%%

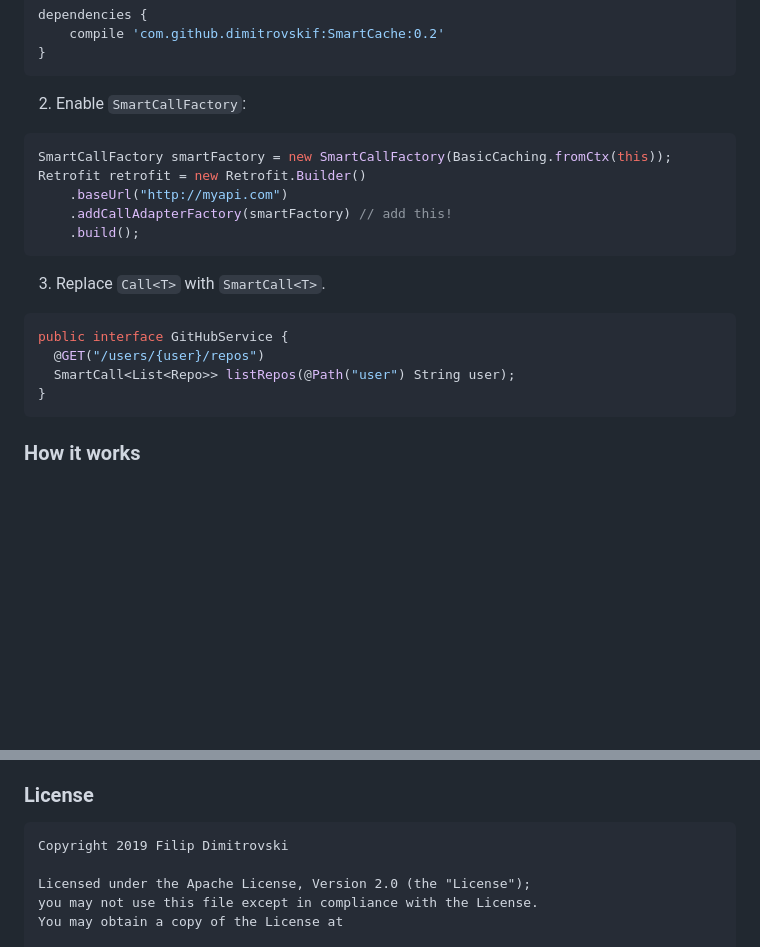
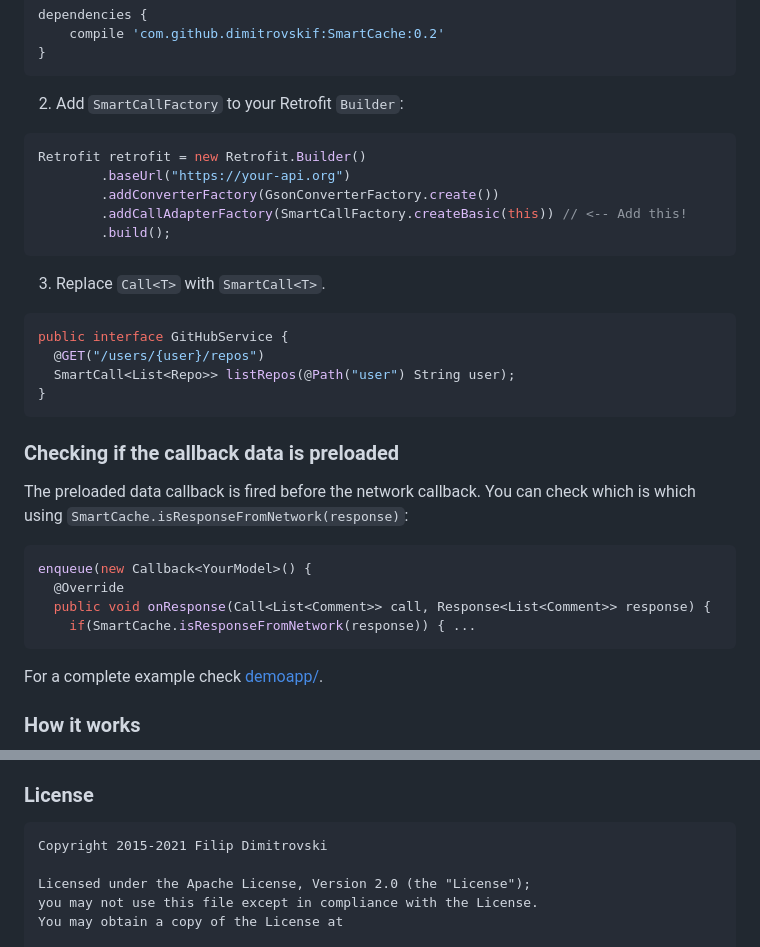
Before and after one commit to fikisipi/SmartCache, a Markdown page: README.md, 2 parts joined by grey strips. Drawn GitHub-style; blank space fills up the shorter version.

````diff
--- a/README.md
+++ b/README.md
@@ -24,13 +24,13 @@ dependencies {
 }
 ```
 
-2. Enable `SmartCallFactory`:
+2. Add `SmartCallFactory` to your Retrofit `Builder`:
 ```java
-SmartCallFactory smartFactory = new SmartCallFactory(BasicCaching.fromCtx(this));
 Retrofit retrofit = new Retrofit.Builder()
-    .baseUrl("http://myapi.com")
-    .addCallAdapterFactory(smartFactory) // add this!
-    .build();
+        .baseUrl("https://your-api.org")
+        .addConverterFactory(GsonConverterFactory.create())
+        .addCallAdapterFactory(SmartCallFactory.createBasic(this)) // <-- Add this!
+        .build();
  ```
 
 3. Replace `Call<T>` with `SmartCall<T>`.
@@ -40,5 +40,20 @@ public interface GitHubService {
   SmartCall<List<Repo>> listRepos(@Path("user") String user);
 }
 ```
+
+### Checking if the callback data is preloaded
+
+The preloaded data callback is fired before the network callback. You can check which is which using
+`SmartCache.isResponseFromNetwork(response)`:
+
+```java
+enqueue(new Callback<YourModel>() {
+  @Override
+  public void onResponse(Call<List<Comment>> call, Response<List<Comment>> response) {
+    if(SmartCache.isResponseFromNetwork(response)) { ...
+```
+
+For a complete example check [demoapp/](/demoapp).
+
 ### How it works
 
@@ -48,7 +63,7 @@ One request corresponds to two responses: a cache response and a network respons
 
 ### License
 
-    Copyright 2019 Filip Dimitrovski
+    Copyright 2015-2021 Filip Dimitrovski
 
     Licensed under the Apache License, Version 2.0 (the "License");
     you may not use this file except in compliance with the License.
````
Also changed, not shown: other parts of README.md (+1 -1 lines), how_it_works.png (added), 3 other files.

%%

Pull out every line holding "SmartCallFactory" from the records above, and copy it.

-2. Enable `SmartCallFactory`:
+2. Add `SmartCallFactory` to your Retrofit `Builder`:
-SmartCallFactory smartFactory = new SmartCallFactory(BasicCaching.fromCtx(this));
+        .addCallAdapterFactory(SmartCallFactory.createBasic(this)) // <-- Add this!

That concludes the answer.